Started by Loree LaBoucane and Charles Morrison and licensed in early 2021, Kootenay Aeroponic is a micro cultivator and processor located in Creston, BC, just a few miles north of the US border.
The two partners first met when Morrison was a designated grower under the ACMPR (MMAR?), and LaBoucane was working in a medical dispensary in nearby Kimberley. They ended up opening a medical dispensary, serving the community of Creston for a short time before transitioning into the fully regulated non-medical market in 2018, following legalization.
A renovated former tractor repair and supply shop provided the backdrop for Kootenay Aeroponic’s custom-built growing system. The micro cultivation team first sold products into the BC market through a third-party processor, but after receiving their processing licence in 2023, they pivoted to processing, packaging and shipping their own products through BC’s direct delivery system.
“We’re excited about Direct Delivery,” says LaBoucane, and we’re doing everything we can to let retailers know about our unique, small batch products.” As they now have their micro processing licence, Kootenay Aeroponic will also offer in-house extracts, pending receipt of their concentrates sales licence, something the two-person team is eager to share with consumers.
Located on a major route into Creston, Kootenay Aeroponic is positioned on prime real estate for a farmgate store, LaBoucane says. Although they have big plans for the location, the realities of the market and the cost to apply for a PRS licence have those plans on the back burner for the time being.
It’s not an easy path, she explains, but it’s about their love of the plant and of their community. The micro licence means their operation is small enough that the two of them can handle the majority of the work, but it also has them burning the midnight oil to make it all work. It’s a path she hopes the government, at all levels, can do more to support.
“We’ve been in the community a long time, and do this because it’s what we love. You have to. Chuck and I do everything ourselves. It’s the craft, legacy growers who made the transition that need help if they’re going to succeed. Definitely our industry could use some government assistance. The BCLDB could stop charging the 15% fee on Direct Delivery, and the federal government could reign in the excise tax which could help producers become profitable.”
“For a long time before legalization, cannabis was a major part of the economy in places all around the Kootenays,” she continues. “If those of us who have made this transition can’t make it work, it hurts the whole region. I hope they really understand that the Kootenays has a lot to lose. The region is famous all over the cannabis world!
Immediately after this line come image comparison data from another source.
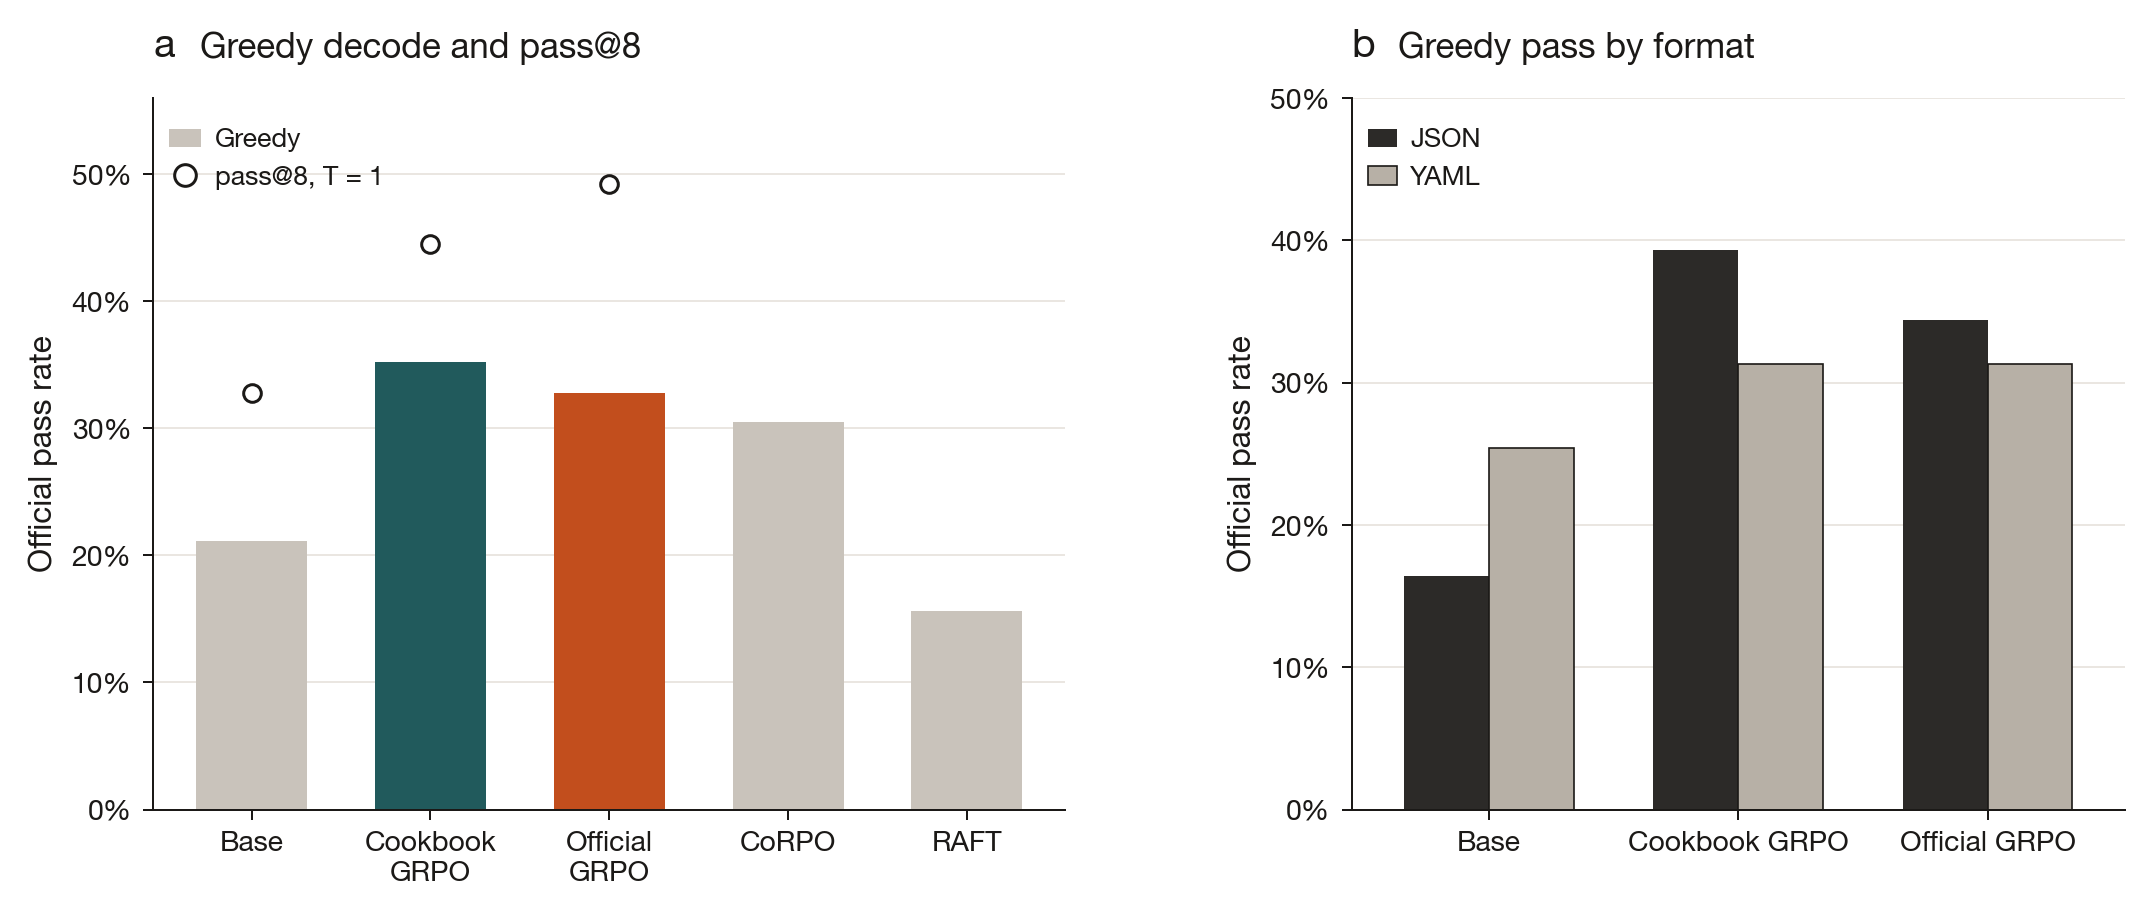
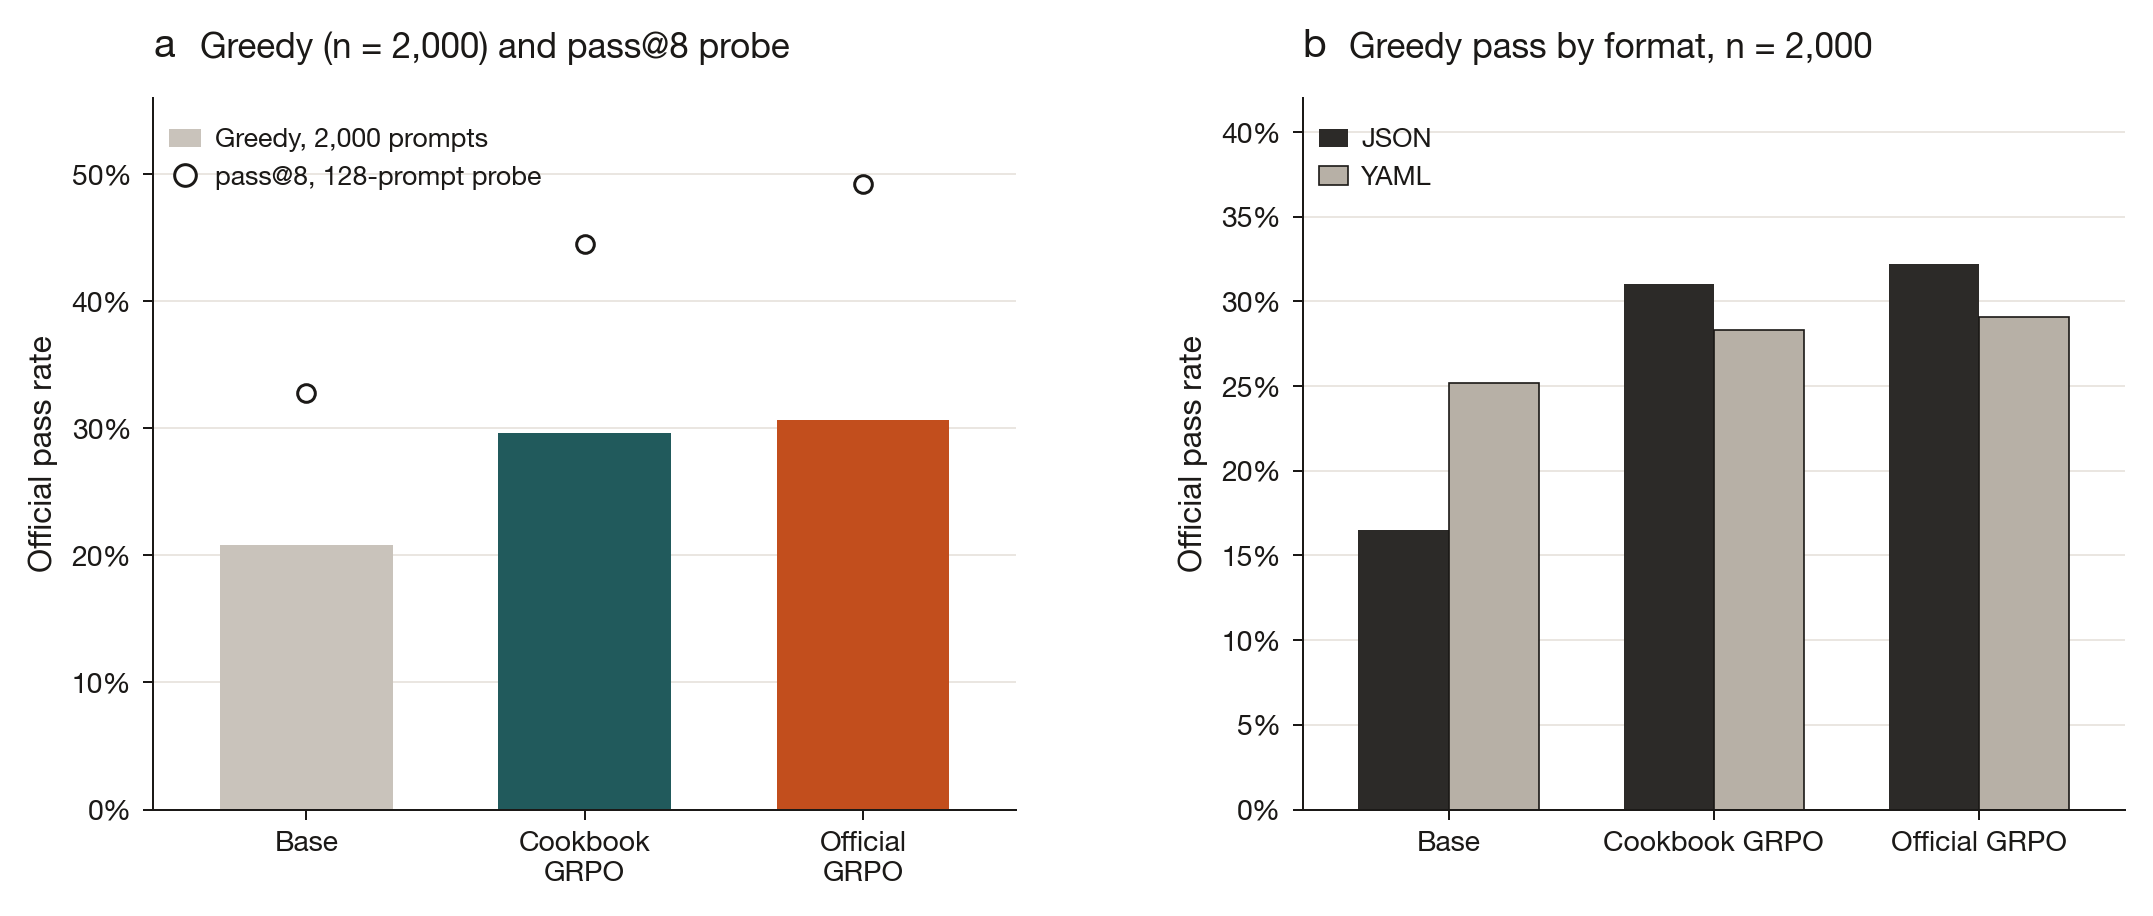
docs: publish full 2000-prompt greedy scores
Probe flattered A0 vs A2; lead with the official split.

diff --git a/README.md b/README.md
@@ -2,11 +2,27 @@
 
 Short reinforcement-learning-from-verifier-rewards (RLVR) recipes for **structured output**. The first experiment is [IFStruct](https://github.com/Liquid4All/ifstruct) instruction-following on [`LiquidAI/LFM2.5-350M`](https://huggingface.co/LiquidAI/LFM2.5-350M).
 
-**Result.** Liquid’s public 100-step [GRPO cookbook](https://huggingface.co/blog/grpo-with-trl-ifstruct) trains a looser checker than official IFStruct `validate_response`. Matching the official checker on a held-out generator did not beat that cookbook on greedy decode, but it did raise pass@8.
+**Result.** Liquid’s public 100-step [GRPO cookbook](https://huggingface.co/blog/grpo-with-trl-ifstruct) trains a looser checker than official IFStruct `validate_response`. On the full 2,000-prompt official greedy exam, matching that checker on a held-out generator was about even with the cookbook (613/2000 vs 593/2000). That is 20 prompts, one seed, and both the data mix and the train rewards changed, so it is not a method win.
 
 ## Results (LFM2.5-350M, 1 seed)
 
-Every number below uses official `validate_response`. Greedy decode unless noted. The public probe is 128 even seeds `0..254` (6.4% of the 2,000-row test set). Treat the probe as directional; a full-set greedy table will replace it when it lands.
+Every number below uses official `validate_response`. Greedy decode via HF `generate` (`do_sample=False`, `max_new_tokens=2048`).
+
+### Official greedy, full 2,000 prompts
+
+| Run | Official greedy | JSON | YAML |
+|---|---:|---:|---:|
+| Base `LFM2.5-350M` | 417/2000 (**20.8%**) | 16.5% | 25.2% |
+| Cookbook GRPO (A0) | 593/2000 (**29.6%**) | 31.0% | 28.3% |
+| Official-validator GRPO (A2) | 613/2000 (**30.6%**) | 32.2% | 29.1% |
+
+A0 follows the cookbook envelope: Nemotron structured-output prompts, three cheap train rewards, official exam at test. A2 keeps the same LoRA / GRPO setup (r=16, G=8, 100 steps, T=1.1, β=0.01) and swaps in official-shaped train rewards plus a held-out `train__*` prompt generator. YAML barely moved (~25% → 28–29%); almost all of the lift is JSON. Remaining A0 failures are mostly missing required fields, extra keys, and list-vs-schema-dump shape — not forgotten fences.
+
+A0’s 29.6% is close to Liquid’s published 29.7%, but the decoder is different (HF `generate` vs llama.cpp), so do not read this as a rematch of the cookbook table.
+
+### Probe (128 even seeds `0..254`) — pass@8 and other trainers
+
+The 128-prompt slice is 6.4% of the test set. It flattered A0 on greedy (35.2% vs 32.8%) relative to the full set (29.6% vs 30.6%). Use it for pass@8, CoRPO, and RAFT, not as the A0 vs A2 greedy ranking.
 
 | Run | Official greedy | JSON | YAML | pass@8 (T=1.0) |
 |---|---:|---:|---:|---:|
@@ -16,7 +32,7 @@ Every number below uses official `validate_response`. Greedy decode unless noted
 | CoRPO (`R_min=2.0`) | 39/128 (**30.5%**) | 27.9% | 32.8% | — |
 | RAFT (filter then SFT) | 20/128 (**15.6%**) | 26.2% | 6.0% | — |
 
-A0 follows the cookbook envelope: Nemotron structured-output prompts, three cheap train rewards, official exam at test. A2 keeps the same LoRA / GRPO setup (r=16, G=8, 100 steps, T=1.1, β=0.01) and swaps in official-shaped train rewards plus a held-out `train__*` prompt generator. CoRPO and RAFT use the same ~4,000-rollout budget as A0. A curriculum-ordered A2 rerun (easy→hard, constant LR) scored 39/128 (**30.5%**) greedy and is not a win. An OPSA screen on the base greedy run is a skip: failures are as confident as passes on the lowest-20% token logprobs.
+CoRPO and RAFT use the same ~4,000-rollout budget as A0. A curriculum-ordered A2 rerun (easy→hard, constant LR) scored 39/128 (**30.5%**) greedy and is not a win. An OPSA screen on the base greedy run is a skip: failures are as confident as passes on the lowest-20% token logprobs.
 
 [Fu et al. (2609.04172)](https://arxiv.org/abs/2609.04172) show that on-policy distillation is data-overfed: a handful of queries cover most training states, and content-light templates nearly match real problems, because the teacher supplies a dense token signal. Sparse IFStruct GRPO is the other side of that split — Nemotron’s messier states beat a clean generator on greedy. `scripts/run_a2_coverage.sh` retrains A2 on 16 `train__*` prompts that target the remaining error modes (schema dump, wrapper vs list, YAML fence, enums, extra keys, item count) for 300 steps. On-policy distillation itself is gated: only if `LFM2.5-1.2B-Instruct` is at least 3 points above cookbook GRPO on the official probe (`python -m ifstruct_rl.opd_gate`). After that, `scripts/run_sdpo.sh cookbook` and `scripts/run_sdpo.sh official` are two 100-step hybrid [SDPO](https://arxiv.org/abs/2601.20802)+GRPO ablations (λ=0.9): cheap cookbook rewards vs official exam rewards. The self-teacher gets a standing **mind the gap** list of leftover error modes (schema dump, wrapper vs list, extra keys, enums, item count, fences) plus a hint for the current attempt. After the 2,000-prompt eval, `python -m ifstruct_rl.error_modes` rewrites that list from the real leftover counts. 350M is below the scale where that self-teacher is known to help.
 
@@ -24,7 +40,7 @@ Compact metrics: [`artifacts/ifstruct-lfm350/`](artifacts/ifstruct-lfm350/). Mer
 
 ![Figure 1](artifacts/ifstruct-lfm350/exam.png)
 
-**Figure 1.** Official IFStruct pass on a 128-prompt probe (even seeds 0–254, one seed). **a**, Greedy decode (bars) and pass@8 at T = 1 (circles). Cookbook GRPO and official-validator GRPO are highlighted; CoRPO and RAFT share the same rollout budget. **b**, Greedy pass split by output format.
+**Figure 1.** Official IFStruct pass, one seed. **a**, Greedy decode on the full 2,000-prompt split (bars) and pass@8 at T = 1 on the 128-prompt probe (circles). Cookbook GRPO and official-validator GRPO are highlighted. **b**, Full-set greedy pass split by output format.
 
 ![Figure 2](artifacts/ifstruct-lfm350/train.png)
 
@@ -32,7 +48,7 @@ Compact metrics: [`artifacts/ifstruct-lfm350/`](artifacts/ifstruct-lfm350/). Mer
 
 ### Train checker vs exam
 
-A generation is a **hack** if the cookbook combined reward is `> 0.8` and official `validate_response` still fails.
+A generation is a **hack** if the cookbook combined reward is `> 0.8` and official `validate_response` still fails. Combined reward maxes at 3.5, so 0.8 is a soft bar — not a claim that the cookbook “passed.” Counts below are on the 128-prompt probe.
 
 | Run | Cookbook-high | Of those, official fail | Hack rate |
 |---|---:|---:|---:|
Simply put, it only makes good economic sense.”
Still, they remain very positive, making calls and driving to local stores to highlight the products they have available through direct delivery. “It’s been very hard, we all need to work together to create an accountable AND viable industry. We need to make sure we’re supporting local, BC-grown products. We need to make sure we can preserve the legacy of BC Bud.”